>>

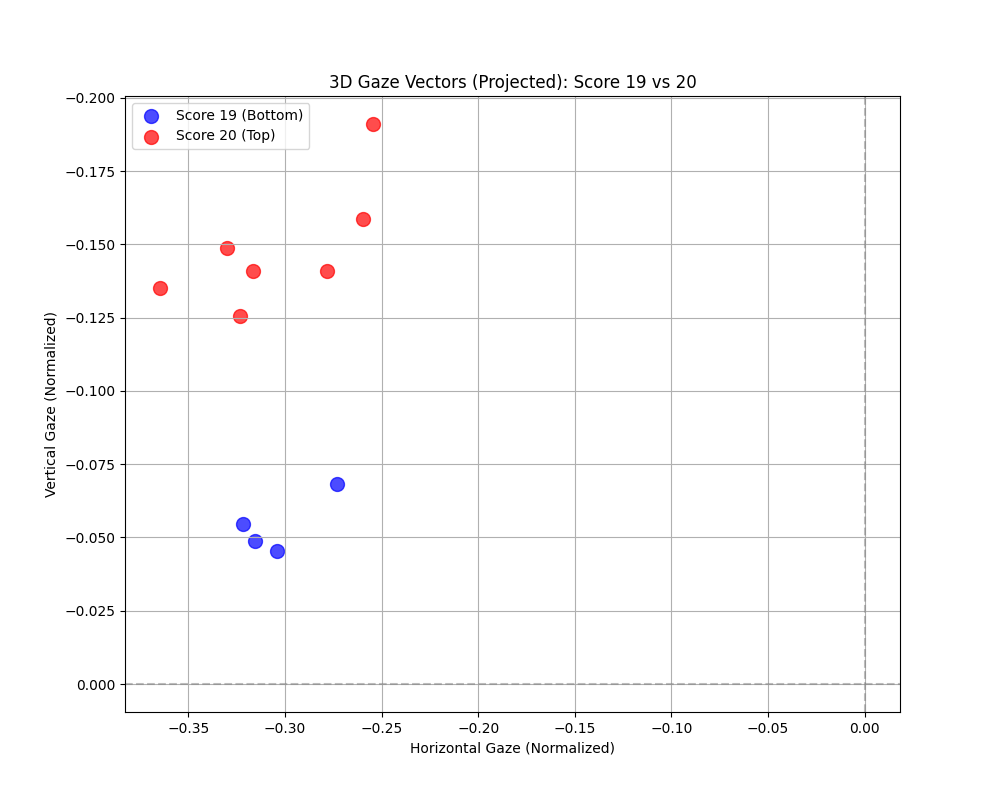
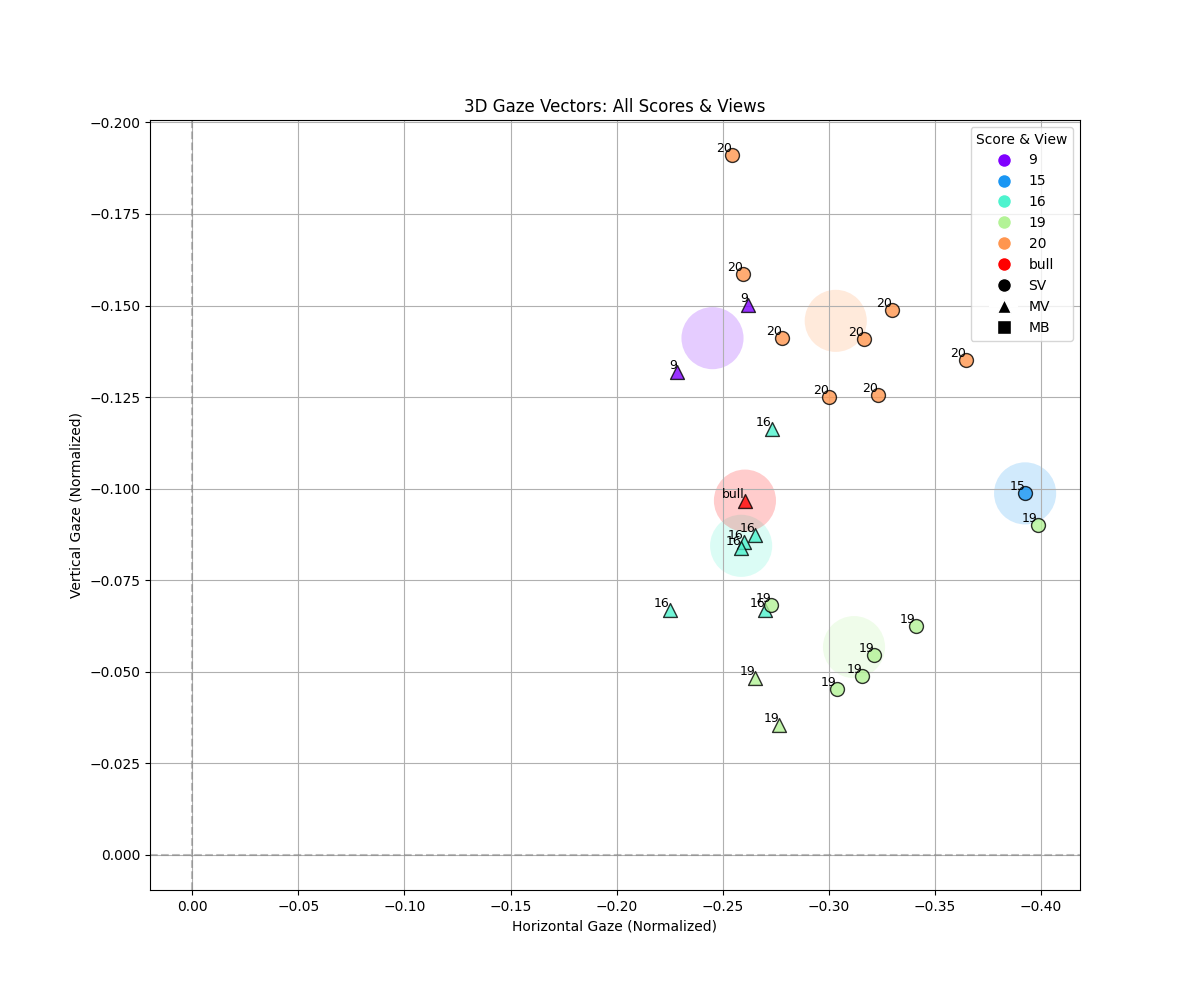
add more test numbers

diff --git a/plot_gaze.py b/plot_gaze.py
@@ -1,37 +1,45 @@
 
 import matplotlib.pyplot as plt
+import matplotlib.cm as cm
 import os
 import glob
 import numpy as np
 from gaze_tracking import process_image, INPUT_DIR
 
-def parse_score(filename):
-    # Expected format: sv_a_{score}-{index}.png
+def parse_filename(filename):
+    # Formats: 
+    # sv_a_20-1.png
+    # mv_a_10-1.png
+    # mb_a_bull-1.png
     try:
         parts = filename.split('_')
-        score_part = parts[2] # 19-1.png
-        score = int(score_part.split('-')[0])
-        return score
+        view = parts[0].lower() # sv, mv, mb
+        # player = parts[1] # 'a'
+        score_part = parts[2]
+        score_label = score_part.split('-')[0] # 20, 19, bull
+        return view, score_label
     except Exception as e:
         print(f"Skipping {filename}: {e}")
-        return None
+        return None, None
 
 def main():
-    image_files = glob.glob(os.path.join(INPUT_DIR, "sv_a_*.png"))
+    image_files = glob.glob(os.path.join(INPUT_DIR, "*"))
     
-    data_19 = []
-    data_20 = []
+    data = [] # List of (view, score, gaze_x, gaze_y)
     
     print(f"Found {len(image_files)} images for analysis.")
     
     for img_path in image_files:
-        filename = os.path.basename(img_path)
-        score = parse_score(filename)
-        
-        if score not in [19, 20]:
+        if not img_path.lower().endswith(('.png', '.jpg', '.jpeg')):
             continue
             
-        print(f"Processing {filename} (Score: {score})...")
+        filename = os.path.basename(img_path)
+        view, score = parse_filename(filename)
+        
+        if view is None:
+            continue
+            
+        print(f"Processing {filename} (View: {view}, Score: {score})...")
         result = process_image(img_path, save_output=False)
         
         if result is None:
@@ -43,48 +51,88 @@ def main():
         # Average gaze vector (3D)
         avg_gaze = (left_gaze + right_gaze) / 2
         
-        # In MediaPipe:
-        # +y is down (image coordinates)
-        # +x is right
-        # +z is into the screen (depth)
-        
-        # If looking UP (at 20), y component should be smaller (more negative or less positive) 
-        # relative to looking DOWN (at 19).
-        # Actually, since it's a direction vector:
-        # Looking UP -> Y component is negative (pointing to top of image)
-        # Looking DOWN -> Y component is positive (pointing to bottom of image)
-        
-        # We expect Score 20 (Top) -> Lower Y value (more negative)
-        # We expect Score 19 (Bottom) -> Higher Y value (more positive)
-        
         vertical_gaze = avg_gaze[1] 
         horizontal_gaze = avg_gaze[0]
         
-        if score == 19:
-            data_19.append((horizontal_gaze, vertical_gaze))
-        elif score == 20:
-            data_20.append((horizontal_gaze, vertical_gaze))
+        data.append({
+            'view': view,
+            'score': score,
+            'x': horizontal_gaze,
+            'y': vertical_gaze
+        })
 
     # Plotting
-    plt.figure(figsize=(10, 8))
+    plt.figure(figsize=(12, 10))
     
-    if data_19:
-        x19, y19 = zip(*data_19)
-        plt.scatter(x19, y19, c='blue', label='Score 19 (Bottom)', s=100, alpha=0.7)
+    # Unique scores for coloring
+    scores = sorted(list(set(d['score'] for d in data)))
+    
+    # Custom sort to put numbers in order and bull at end?
+    def sort_key(s):
+        if s.isdigit(): return int(s)
+        return 100 # Put Bull/others at end
+    scores.sort(key=sort_key)
+    
+    # Colormap
+    colors = cm.rainbow(np.linspace(0, 1, len(scores)))
+    score_color_map = {score: color for score, color in zip(scores, colors)}
+    
+    # Markers for views
+    view_markers = {
+        'sv': 'o', # Circle
+        'mv': '^', # Triangle Up
+        'mb': 's', # Square
+        'default': 'x'
+    }
+    
+    # Plot points
+    for d in data:
+        view = d['view']
+        score = d['score']
+        x = d['x']
+        y = d['y']
         
-    if data_20:
-        x20, y20 = zip(*data_20)
-        plt.scatter(x20, y20, c='red', label='Score 20 (Top)', s=100, alpha=0.7)
+        marker = view_markers.get(view, 'x')
+        color = score_color_map[score]
         
-    plt.title("3D Gaze Vectors (Projected): Score 19 vs 20")
+        plt.scatter(x, y, color=color, marker=marker, s=100, alpha=0.8, edgecolor='k', zorder=3)
+        plt.text(x, y, score, fontsize=9, ha='right', va='bottom', zorder=4)
+
+    # Plot Average Blobs
+    for score in scores:
+        score_data = [d for d in data if d['score'] == score]
+        if not score_data:
+            continue
+            
+        avg_x = np.mean([d['x'] for d in score_data])
+        avg_y = np.mean([d['y'] for d in score_data])
+        color = score_color_map[score]
+        
+        # Plot "blob"
+        plt.scatter(avg_x, avg_y, color=color, s=2000, alpha=0.2, marker='o', edgecolor='none', zorder=1)
+
+    # Create Legend manually
+    # Score Legend
+    from matplotlib.lines import Line2D
+    score_handles = [Line2D([0], [0], marker='o', color='w', markerfacecolor=c, markersize=10, label=s) for s, c in score_color_map.items()]
+    view_handles = [Line2D([0], [0], marker=m, color='w', markerfacecolor='k', markersize=10, label=v.upper()) for v, m in view_markers.items() if v != 'default']
+    
+    # Combined legend
+    plt.legend(handles=score_handles + view_handles, title="Score & View", loc='best')
+
+    plt.title("3D Gaze Vectors: All Scores & Views")
     plt.xlabel("Horizontal Gaze (Normalized)")
     plt.ylabel("Vertical Gaze (Normalized)")
     plt.axhline(0, color='gray', linestyle='--', alpha=0.5)
     plt.axvline(0, color='gray', linestyle='--', alpha=0.5)
-    plt.gca().invert_yaxis() # Invert Y axis so Negative (Up) is Top, Positive (Down) is Bottom
-    plt.legend()
-    plt.grid(True)
-    plt.legend()
+    plt.gca().invert_yaxis() # Invert Y axis so Negative (Up) is Top
+    plt.gca().invert_xaxis() # Invert X axis so Positive (Image Right/Player Left) becomes Left on plot?
+    # Logic: Player looks Left -> Eyes move Image Right (+X) -> We want this to be Left on Plot (-X direction).
+    # So we need to Invert X axis? 
+    # Normal Plot: -X is Left, +X is Right.
+    # Data: +X (Look Left).
+    # We want +X data to be on Left.
+    # So we invert X axis: Positive is Left, Negative is Right.
     plt.grid(True)
     
     output_path = os.path.join(os.path.dirname(INPUT_DIR), "gaze_plot.png")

<<

* **Exercise prompt**
Drop every picture, then write out the remaining entries above exactly as they appear.

* **Answer to this exercise**
add more test numbers

diff --git a/plot_gaze.py b/plot_gaze.py
@@ -1,37 +1,45 @@
 
 import matplotlib.pyplot as plt
+import matplotlib.cm as cm
 import os
 import glob
 import numpy as np
 from gaze_tracking import process_image, INPUT_DIR
 
-def parse_score(filename):
-    # Expected format: sv_a_{score}-{index}.png
+def parse_filename(filename):
+    # Formats: 
+    # sv_a_20-1.png
+    # mv_a_10-1.png
+    # mb_a_bull-1.png
     try:
         parts = filename.split('_')
-        score_part = parts[2] # 19-1.png
-        score = int(score_part.split('-')[0])
-        return score
+        view = parts[0].lower() # sv, mv, mb
+        # player = parts[1] # 'a'
+        score_part = parts[2]
+        score_label = score_part.split('-')[0] # 20, 19, bull
+        return view, score_label
     except Exception as e:
         print(f"Skipping {filename}: {e}")
-        return None
+        return None, None
 
 def main():
-    image_files = glob.glob(os.path.join(INPUT_DIR, "sv_a_*.png"))
+    image_files = glob.glob(os.path.join(INPUT_DIR, "*"))
     
-    data_19 = []
-    data_20 = []
+    data = [] # List of (view, score, gaze_x, gaze_y)
     
     print(f"Found {len(image_files)} images for analysis.")
     
     for img_path in image_files:
-        filename = os.path.basename(img_path)
-        score = parse_score(filename)
-        
-        if score not in [19, 20]:
+        if not img_path.lower().endswith(('.png', '.jpg', '.jpeg')):
             continue
             
-        print(f"Processing {filename} (Score: {score})...")
+        filename = os.path.basename(img_path)
+        view, score = parse_filename(filename)
+        
+        if view is None:
+            continue
+            
+        print(f"Processing {filename} (View: {view}, Score: {score})...")
         result = process_image(img_path, save_output=False)
         
         if result is None:
@@ -43,48 +51,88 @@ def main():
         # Average gaze vector (3D)
         avg_gaze = (left_gaze + right_gaze) / 2
         
-        # In MediaPipe:
-        # +y is down (image coordinates)
-        # +x is right
-        # +z is into the screen (depth)
-        
-        # If looking UP (at 20), y component should be smaller (more negative or less positive) 
-        # relative to looking DOWN (at 19).
-        # Actually, since it's a direction vector:
-        # Looking UP -> Y component is negative (pointing to top of image)
-        # Looking DOWN -> Y component is positive (pointing to bottom of image)
-        
-        # We expect Score 20 (Top) -> Lower Y value (more negative)
-        # We expect Score 19 (Bottom) -> Higher Y value (more positive)
-        
         vertical_gaze = avg_gaze[1] 
         horizontal_gaze = avg_gaze[0]
         
-        if score == 19:
-            data_19.append((horizontal_gaze, vertical_gaze))
-        elif score == 20:
-            data_20.append((horizontal_gaze, vertical_gaze))
+        data.append({
+            'view': view,
+            'score': score,
+            'x': horizontal_gaze,
+            'y': vertical_gaze
+        })
 
     # Plotting
-    plt.figure(figsize=(10, 8))
+    plt.figure(figsize=(12, 10))
     
-    if data_19:
-        x19, y19 = zip(*data_19)
-        plt.scatter(x19, y19, c='blue', label='Score 19 (Bottom)', s=100, alpha=0.7)
+    # Unique scores for coloring
+    scores = sorted(list(set(d['score'] for d in data)))
+    
+    # Custom sort to put numbers in order and bull at end?
+    def sort_key(s):
+        if s.isdigit(): return int(s)
+        return 100 # Put Bull/others at end
+    scores.sort(key=sort_key)
+    
+    # Colormap
+    colors = cm.rainbow(np.linspace(0, 1, len(scores)))
+    score_color_map = {score: color for score, color in zip(scores, colors)}
+    
+    # Markers for views
+    view_markers = {
+        'sv': 'o', # Circle
+        'mv': '^', # Triangle Up
+        'mb': 's', # Square
+        'default': 'x'
+    }
+    
+    # Plot points
+    for d in data:
+        view = d['view']
+        score = d['score']
+        x = d['x']
+        y = d['y']
         
-    if data_20:
-        x20, y20 = zip(*data_20)
-        plt.scatter(x20, y20, c='red', label='Score 20 (Top)', s=100, alpha=0.7)
+        marker = view_markers.get(view, 'x')
+        color = score_color_map[score]
         
-    plt.title("3D Gaze Vectors (Projected): Score 19 vs 20")
+        plt.scatter(x, y, color=color, marker=marker, s=100, alpha=0.8, edgecolor='k', zorder=3)
+        plt.text(x, y, score, fontsize=9, ha='right', va='bottom', zorder=4)
+
+    # Plot Average Blobs
+    for score in scores:
+        score_data = [d for d in data if d['score'] == score]
+        if not score_data:
+            continue
+            
+        avg_x = np.mean([d['x'] for d in score_data])
+        avg_y = np.mean([d['y'] for d in score_data])
+        color = score_color_map[score]
+        
+        # Plot "blob"
+        plt.scatter(avg_x, avg_y, color=color, s=2000, alpha=0.2, marker='o', edgecolor='none', zorder=1)
+
+    # Create Legend manually
+    # Score Legend
+    from matplotlib.lines import Line2D
+    score_handles = [Line2D([0], [0], marker='o', color='w', markerfacecolor=c, markersize=10, label=s) for s, c in score_color_map.items()]
+    view_handles = [Line2D([0], [0], marker=m, color='w', markerfacecolor='k', markersize=10, label=v.upper()) for v, m in view_markers.items() if v != 'default']
+    
+    # Combined legend
+    plt.legend(handles=score_handles + view_handles, title="Score & View", loc='best')
+
+    plt.title("3D Gaze Vectors: All Scores & Views")
     plt.xlabel("Horizontal Gaze (Normalized)")
     plt.ylabel("Vertical Gaze (Normalized)")
     plt.axhline(0, color='gray', linestyle='--', alpha=0.5)
     plt.axvline(0, color='gray', linestyle='--', alpha=0.5)
-    plt.gca().invert_yaxis() # Invert Y axis so Negative (Up) is Top, Positive (Down) is Bottom
-    plt.legend()
-    plt.grid(True)
-    plt.legend()
+    plt.gca().invert_yaxis() # Invert Y axis so Negative (Up) is Top
+    plt.gca().invert_xaxis() # Invert X axis so Positive (Image Right/Player Left) becomes Left on plot?
+    # Logic: Player looks Left -> Eyes move Image Right (+X) -> We want this to be Left on Plot (-X direction).
+    # So we need to Invert X axis? 
+    # Normal Plot: -X is Left, +X is Right.
+    # Data: +X (Look Left).
+    # We want +X data to be on Left.
+    # So we invert X axis: Positive is Left, Negative is Right.
     plt.grid(True)
     
     output_path = os.path.join(os.path.dirname(INPUT_DIR), "gaze_plot.png")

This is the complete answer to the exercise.